The data below should be restated word for word, with every picture omitted.

*** Opening Information shown ***

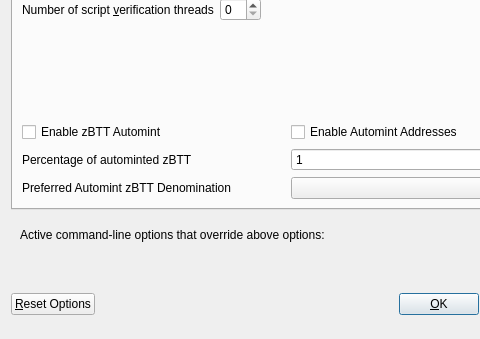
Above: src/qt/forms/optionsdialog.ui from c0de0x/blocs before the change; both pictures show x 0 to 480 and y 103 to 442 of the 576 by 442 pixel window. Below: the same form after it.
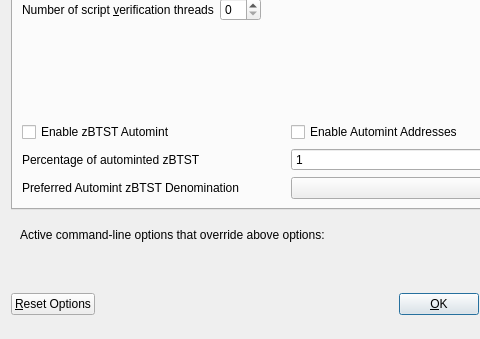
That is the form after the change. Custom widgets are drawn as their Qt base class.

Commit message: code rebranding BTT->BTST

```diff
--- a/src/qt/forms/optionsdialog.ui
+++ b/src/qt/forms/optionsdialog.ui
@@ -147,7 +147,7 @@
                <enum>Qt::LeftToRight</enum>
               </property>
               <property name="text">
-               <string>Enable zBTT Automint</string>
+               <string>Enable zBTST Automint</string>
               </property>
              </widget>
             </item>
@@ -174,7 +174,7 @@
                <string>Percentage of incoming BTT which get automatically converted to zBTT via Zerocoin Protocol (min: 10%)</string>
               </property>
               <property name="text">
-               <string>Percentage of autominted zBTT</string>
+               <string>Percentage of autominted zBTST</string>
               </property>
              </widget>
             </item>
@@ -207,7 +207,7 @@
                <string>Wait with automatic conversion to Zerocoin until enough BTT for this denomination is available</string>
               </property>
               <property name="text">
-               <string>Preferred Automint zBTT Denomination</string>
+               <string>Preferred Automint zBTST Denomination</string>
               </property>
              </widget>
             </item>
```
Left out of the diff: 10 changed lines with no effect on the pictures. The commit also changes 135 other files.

*** Closing Information shown ***

Your response
Above: src/qt/forms/optionsdialog.ui from c0de0x/blocs before the change; both pictures show x 0 to 480 and y 103 to 442 of the 576 by 442 pixel window. Below: the same form after it.
That is the form after the change. Custom widgets are drawn as their Qt base class.

Commit message: code rebranding BTT->BTST

```diff
--- a/src/qt/forms/optionsdialog.ui
+++ b/src/qt/forms/optionsdialog.ui
@@ -147,7 +147,7 @@
                <enum>Qt::LeftToRight</enum>
               </property>
               <property name="text">
-               <string>Enable zBTT Automint</string>
+               <string>Enable zBTST Automint</string>
               </property>
              </widget>
             </item>
@@ -174,7 +174,7 @@
                <string>Percentage of incoming BTT which get automatically converted to zBTT via Zerocoin Protocol (min: 10%)</string>
               </property>
               <property name="text">
-               <string>Percentage of autominted zBTT</string>
+               <string>Percentage of autominted zBTST</string>
               </property>
              </widget>
             </item>
@@ -207,7 +207,7 @@
                <string>Wait with automatic conversion to Zerocoin until enough BTT for this denomination is available</string>
               </property>
               <property name="text">
-               <string>Preferred Automint zBTT Denomination</string>
+               <string>Preferred Automint zBTST Denomination</string>
               </property>
              </widget>
             </item>
```
Left out of the diff: 10 changed lines with no effect on the pictures. The commit also changes 135 other files.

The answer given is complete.